So I’ve been seeing videos all over the place for the last few months about water marbling. Tumblr explodes with water marble pictures and I have never had a desire to do it … until last night. I don’t know why but I was watching tv and I had an urge to try it out. So I took pictures of the process, and pictures of the failed product. Lets recap my failure.
– room temperature water (really important that its room temperature, if it’s too hot it won’t dry and if it’s too cold the polish will sink to the bottom of the bowl)
– a bowl (obviously)
– tooth picks
– nail polish remover for the horrible freaking mess you will definitely make
– cotton balls for the nail polish remover
– polish of your choice
The colors I decided to experiment with (from left to right): Essie “Lilacism”, China Glaze “Lemon Fizz”, China Glaze “Secret Peri-Winkle” and Butter London “Artful Dodger
Step 1: Set up! Put your bowl on some paper towel, make sure your tooth picks are easily accessible, and the lids to all your nail polishes are unscrewed but not off
Step 2: Paint your nails with a base color. This step is actually optional but the water marbling will make your nail polish sheer because it spreads out the pigmentation. If you don’t do this step you can always do multiple coats of the water marbling but it will obviously take a lot longer and the patterns won’t be as neat. I like to do the base color because I’m too lazy and intimidated to do this process more than once. I painted my nails with an opaque white polish, Sally Hansens IstaDri “Whirlwind White” but you can choose whatever color you’d like. I bet some cool color combinations could come from using a blue or some other color as a base.
Step 3: Rub the vaseline all around your cuticle, down to your first knuckle and on the tips of your fingers. This is so the nail polish won’t stick to your skin and make a huge mess. Make sure that you don’t get the vaseline on your nail because it will prevent the water marble polish from sticking to the base color. You could use tape rather than vaseline, that is actually the more popular way to do it, but I prefer the vaseline because it moisturizes my cuticles and I personally think it gives a cleaner application. Only put vaseline on one hand at a time so you can apply the polish and maneuver the tooth pick with the other.

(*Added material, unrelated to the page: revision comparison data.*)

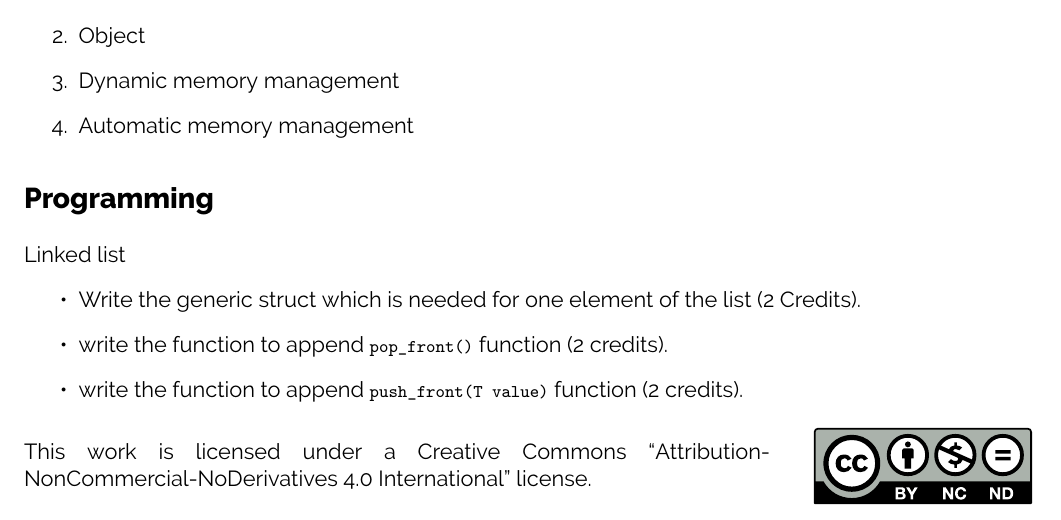
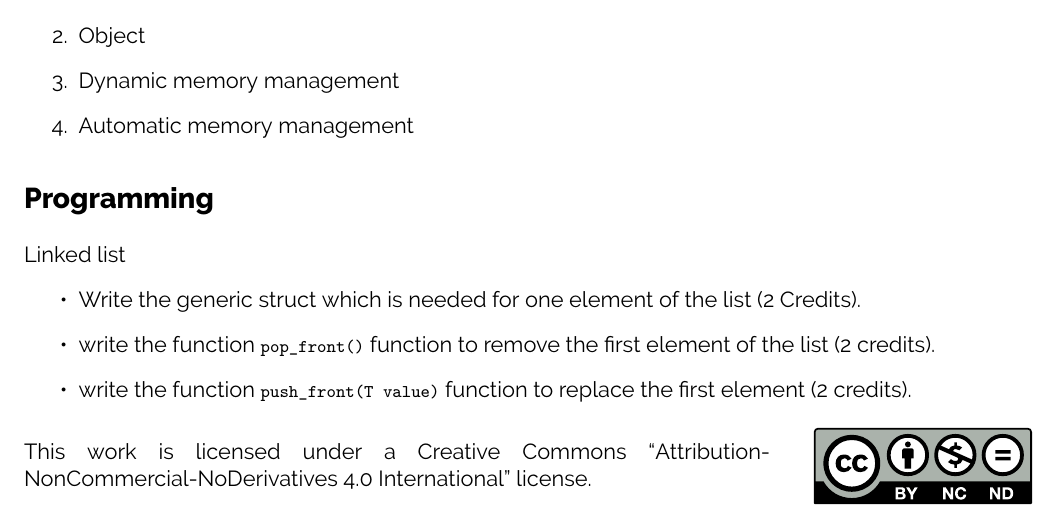
Before and after one commit to diehlpkteaching/ParallelComputationMathExercise, a LaTeX problem sheet (exercise10.tex): part of the page, cut so that both start at the same text. Compiled offline with XeLaTeX.

Commit message:
Update exercise 10

```diff
--- a/exercise10.tex
+++ b/exercise10.tex
@@ -61,8 +61,8 @@ Please explain these features (4 credits)
 Linked list
 \begin{itemize}
 \item Write the generic struct which is needed for one element of the list (2 Credits).
-\item write the function to append \lstinline|pop_front()| function (2 credits).
-\item write the function to append \lstinline|push_front(T value)| function (2 credits).
+\item write the function \lstinline|pop_front()| function to remove the first element of the list (2 credits).
+\item write the function \lstinline|push_front(T value)| function to replace the first element (2 credits).
 \end{itemize}
 
 % ========== Continue adding items as needed
```
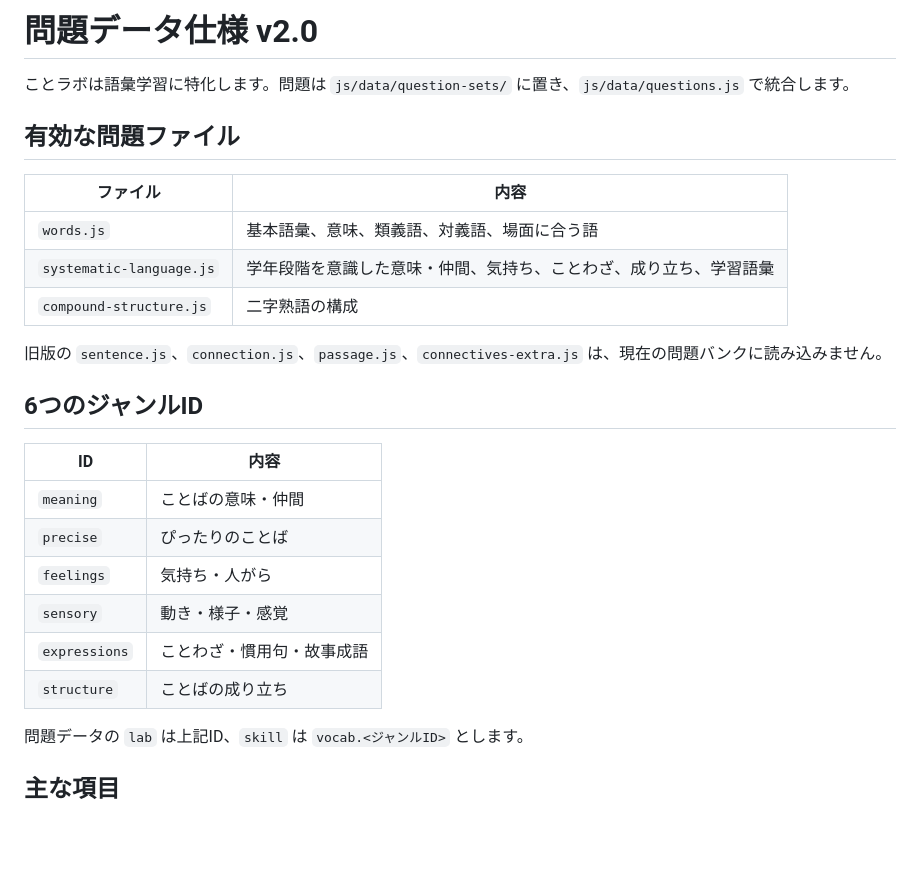
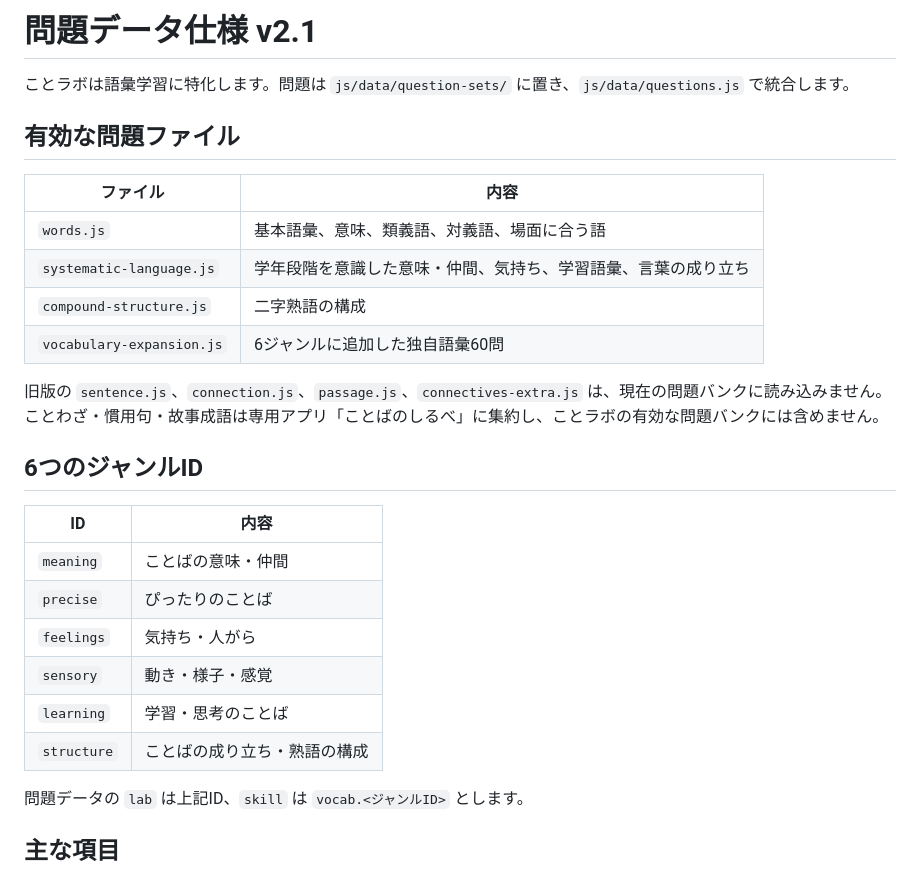
Before and after one commit to TT-sensei/kotorabo, a Markdown page: docs/QUESTION_DATA.md, the part around the change. GitHub-like rendering; blank space fills up the shorter version.

Commit message:
問題データ仕様を更新

```diff
--- a/docs/QUESTION_DATA.md
+++ b/docs/QUESTION_DATA.md
@@ -1,4 +1,4 @@
-# 問題データ仕様 v2.0
+# 問題データ仕様 v2.1
 
 ことラボは語彙学習に特化します。問題は `js/data/question-sets/` に置き、`js/data/questions.js` で統合します。
 
@@ -7,10 +7,11 @@
 | ファイル | 内容 |
 |---|---|
 | `words.js` | 基本語彙、意味、類義語、対義語、場面に合う語 |
-| `systematic-language.js` | 学年段階を意識した意味・仲間、気持ち、ことわざ、成り立ち、学習語彙 |
+| `systematic-language.js` | 学年段階を意識した意味・仲間、気持ち、学習語彙、言葉の成り立ち |
 | `compound-structure.js` | 二字熟語の構成 |
+| `vocabulary-expansion.js` | 6ジャンルに追加した独自語彙60問 |
 
-旧版の `sentence.js`、`connection.js`、`passage.js`、`connectives-extra.js` は、現在の問題バンクに読み込みません。
+旧版の `sentence.js`、`connection.js`、`passage.js`、`connectives-extra.js` は、現在の問題バンクに読み込みません。ことわざ・慣用句・故事成語は専用アプリ「ことばのしるべ」に集約し、ことラボの有効な問題バンクには含めません。
 
 ## 6つのジャンルID
 
@@ -20,8 +21,8 @@
 | `precise` | ぴったりのことば |
 | `feelings` | 気持ち・人がら |
 | `sensory` | 動き・様子・感覚 |
-| `expressions` | ことわざ・慣用句・故事成語 |
-| `structure` | ことばの成り立ち |
+| `learning` | 学習・思考のことば |
+| `structure` | ことばの成り立ち・熟語の構成 |
 
 問題データの `lab` は上記ID、`skill` は `vocab.<ジャンルID>` とします。
 
```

Step 4: This step you have to work fast! If you don’t work fast the polish will dry and it will be impossible to do step 6. Take the brush of one of the polishes and DO NOT wipe off the sides. Take the brush out of the polish with a lot of excess polish on the tip and allow the polish to drip into the water. Keep the brush close to the water, if you drop the polish from the brush when the brush is too high the polish won’t float on top of the water. Let the polish drop onto the surface of the water and it will spread out.
Step 5: Repeat step 4 very very quickly with each color you want to use, allowing the polish to drip off the brush onto the surface of the water. With every drop the polish will expand out and you will have rings of colors in your water. Do as many rings as you want, I did 4 to 5 for each step.
Step 6: Take your tooth pick and start dragging the colors together. You can create whatever designs you want during this step and you can really get the colors to blend together.
Step 7: Place your finger at the exact spot that you want the design you see in the water to transfer onto your nail. This part was cool because I could pick a particular place that I felt the colors bended together in the most unusual way.
Step 8: Keep your nail in the water for a few seconds and with the tooth pick, gather the excess polish that is still floating around on top of the water and remove it from the bowl. This can only be done when the top layer is pretty much dry and if you can gather enough it will help with clean up after you’re done.
Step 9: Pull your nail out and repeat steps 4-8 for the rest of your fingers.
Step 10: Clean up! Since you had the vaseline on it is very easy to remove the access polish from your nails. Just take a cotton ball with some nail polish remover and sweep it along your fingers where the excess polish is. It should come off very easily.
Step 11: Add a top coat and you’re done!
With all the knowledge that I possess on this technique, you’d think I’d be better. No … this took me about an hour and I did two attempts. This is the second try and honestly I really liked the result. I couldn’t handle that some of the nails were messed up while others looked pretty so this manicure lasted for about as long as it took to take this picture. I did want to try again but at that point I had put off homework long enough and needed to stop being OCD about my nails. I will try again in the future but I had to post the procedure and ultimately my failed manicure. These steps do work, I promise, but practice makes perfect and I definitely will be practicing a lot more.